But wait, I've left out a very important season - winter!  Over the years winter has become one of my favorite times to visit the coast.  Admittedly, it can be a roll of the dice.  But I have been rewarded with some of my most dramatic images this time of year.  And if you are into whale watching, visit Colquille Point the week between Christmas and New Year for the peak gray whale winter migration.  The local tip is that the whales like to congregate at the mouth of the Colquille River for its ample food supply before continuing their southward journey, making it one of the premium whale viewing areas in the area!

How To Dress:

As most beach photographers know, photographing along the beach usually involves getting wet - whether it is that unplanned water crossing or those pesky sneaker waves striking while your back is turned or you're not paying attention!  In the summertime I have found shorts, t-shirt and sandals adequate attire for most occasions, along with a light windbreaker jacket (the breeze always seems to pick up in the evening).

Morning waters at Bandon Beach at sunrise.
For winter visits, I highly recommend dressing warmer, preferably layers - including waterproof pants, rain jacket, warm beanie, and donning a nice pair of rubber waders.  The waders will allow you to focus on your work and not having to worry about the incoming surf.  They also clean up easily.

Photography Gear To Bring:

So much of this is dependent on how you process your images.  But regardless of your workflow, a nice tripod is still a mandatory tool of the trade.  I think all lenses can be utilized here - from wide angle to zoom and everything in between.  If you're into star photography, don't forget your ultra-wide angle as Bandon Beach offers excellent opportunities!  If you use filters - and I do, consider complimenting your standard GND filters with a 2 and 3-stop Reverse GND for sunset.  Unlike a standard GND, a reverse GND is darkest at the horizon and lightens higher in the sky, and is one of my favorite and most used coastal filters.  I also find neutral density filters very nice to smooth
the water in low light situations (to  slower shutter speed), creating a rather mystical look.

Sunset behind sea stacks at Bandon Beach along the Oregon coast, Oregon, USA.
The sun dips behind Witches Hat at Bandon Beach.
On the maintenance side of things, make sure to have a couple of lens cloths to wipe any water drips or moisture build-up off you lens, and be sure to check your lenses often.  There is nothing more frustrating than coming home all excited about that fantastic sunset you shot, only to learn you had water drops and streaks on your lens!

I hope this sparks your interest to visit this spectacular place and helps you with your planning and preparation.  Feel free to contact me with any further questions you might have - I'm always happy to help out!

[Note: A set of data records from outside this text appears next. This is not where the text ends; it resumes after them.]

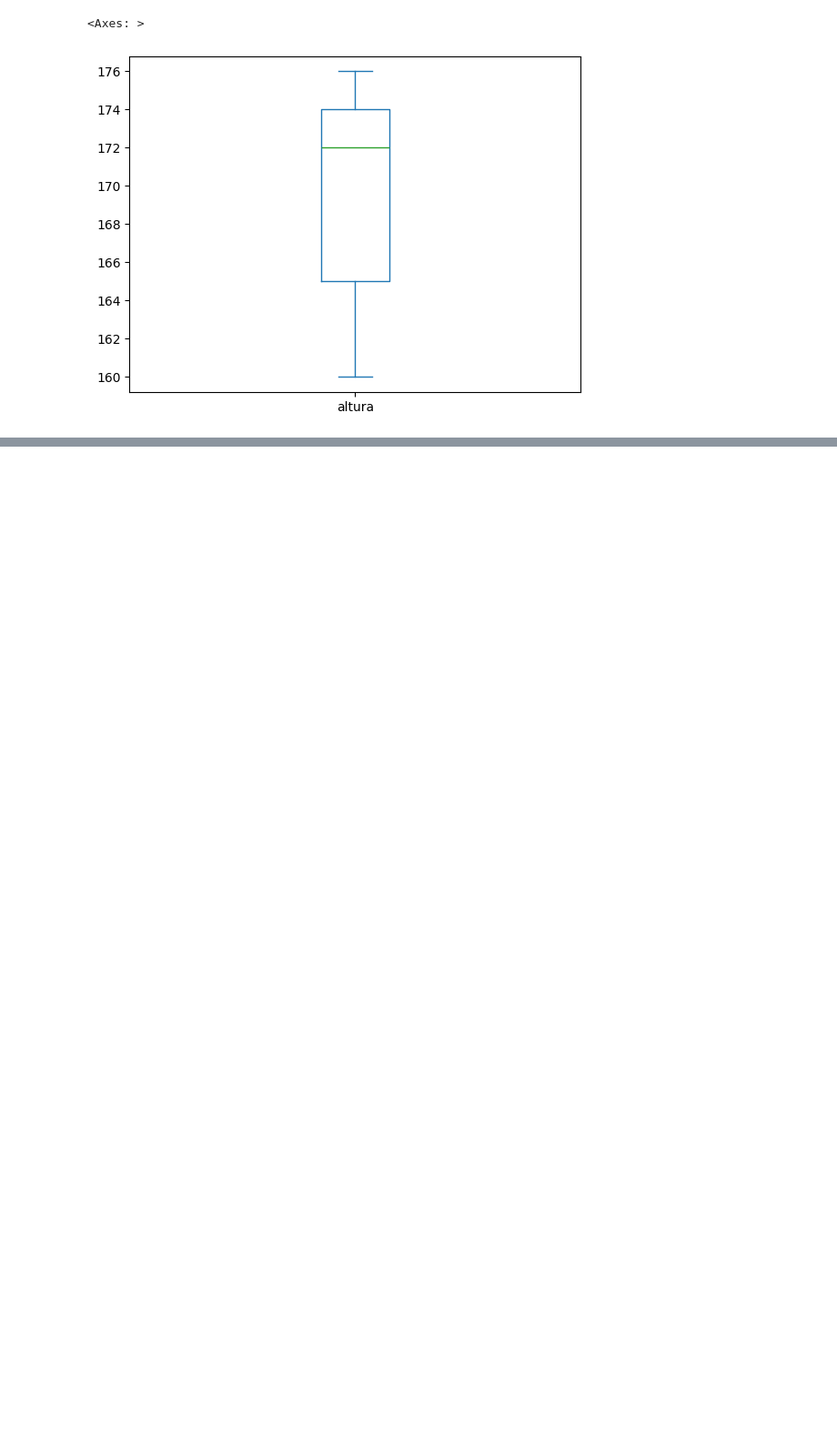
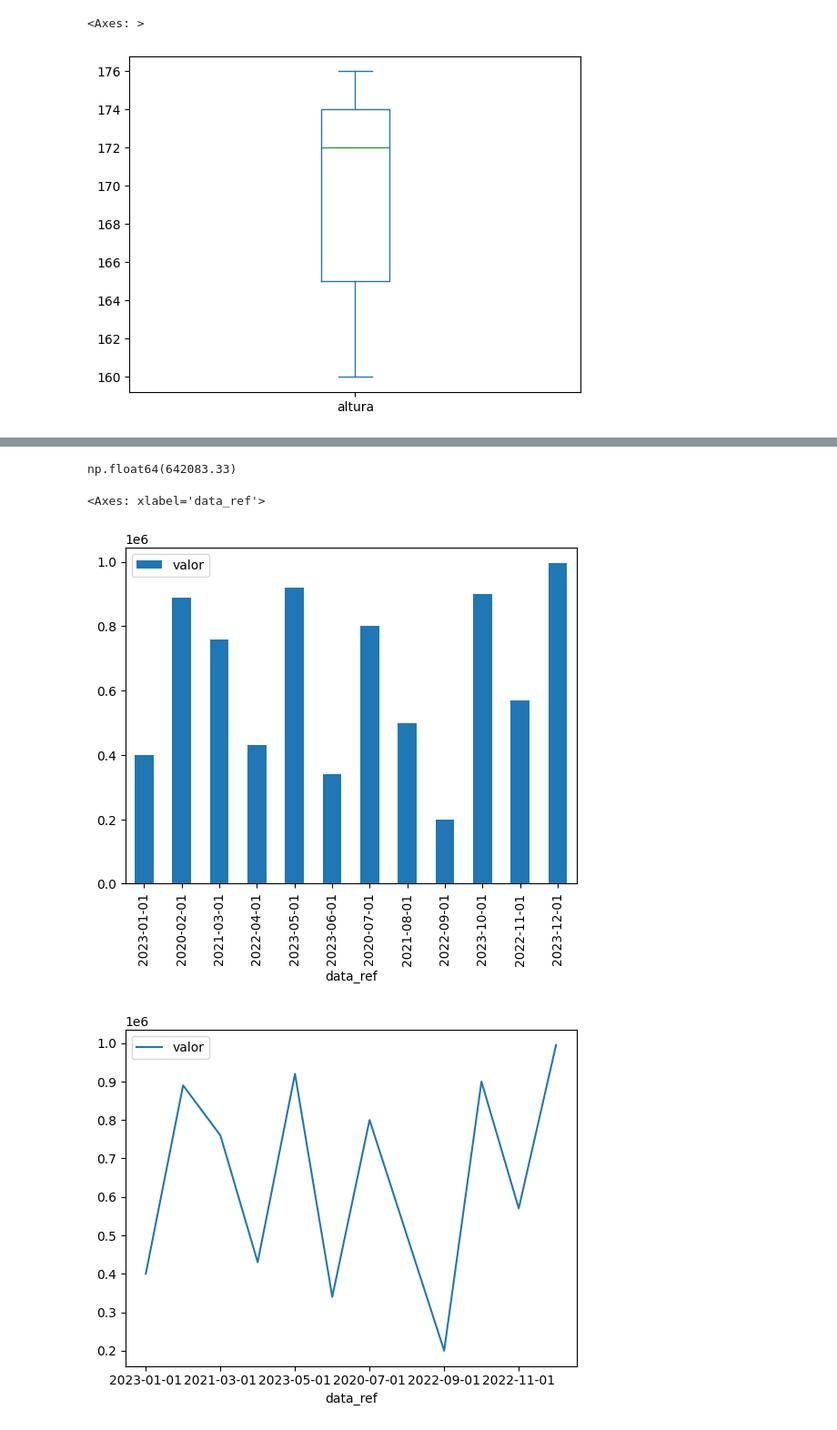
Before and after one commit to Weslley-Prado/estatisca_dev, a Jupyter notebook: estatisca_devs.ipynb, the cells around one changed output, grey strips where cells are left out. Shown: that part at 91% size. Saved outputs shown, nothing was run; the diff lists cells and outputs as text; code cells hidden in the pictures; blank space fills up the shorter version.

```diff
--- a/estatisca_devs.ipynb
+++ b/estatisca_devs.ipynb
@@ -217,0 +220,35 @@ df_medidas.altura.plot.box()
+# %%
+dict_faturamento = {
+    'data_ref': [
+        '2023-01-01',
+        '2020-02-01',
+        '2021-03-01',
+        '2022-04-01',
+        '2023-05-01',
+        '2023-06-01',
+        '2020-07-01',
+        '2021-08-01',
+        '2022-09-01',
+        '2023-10-01',
+        '2022-11-01',
+        '2023-12-01',
+        ],
+    'valor': [
+        400000,
+        890000,
+        760000,
+        430000,
+        920000,
+        340000,
+        800000,
+        500000,
+        200000,
+        900000,
+        570000,
+        995000,
+        ]
+}
+# %%
+import pandas as pd
+df_faturamento = pd.DataFrame.from_dict(dict_faturamento)
+df_faturamento
@@ -217,0 +269,13 @@ df_medidas.altura.plot.box()
+# %%
+media_vendas = round(df_faturamento['valor'].mean(), 2)
+media_vendas
+# %% [output]
+np.float64(642083.33)
+# %%
+df_faturamento.plot.bar(x='data_ref', y='valor')
+
+df_faturamento.plot.line(x='data_ref', y='valor')
+# %% [output]
+<Axes: xlabel='data_ref'>
+[figure, added]
+[figure, added]
```
Also changed, not shown: parts of 2 cells of this notebook.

You may view more of my images from Bandon and the rest of the Oregon coast by visiting my Oregon Coast Gallery.  You may also visit the rest the galleries at my website at  As always, thanks for looking!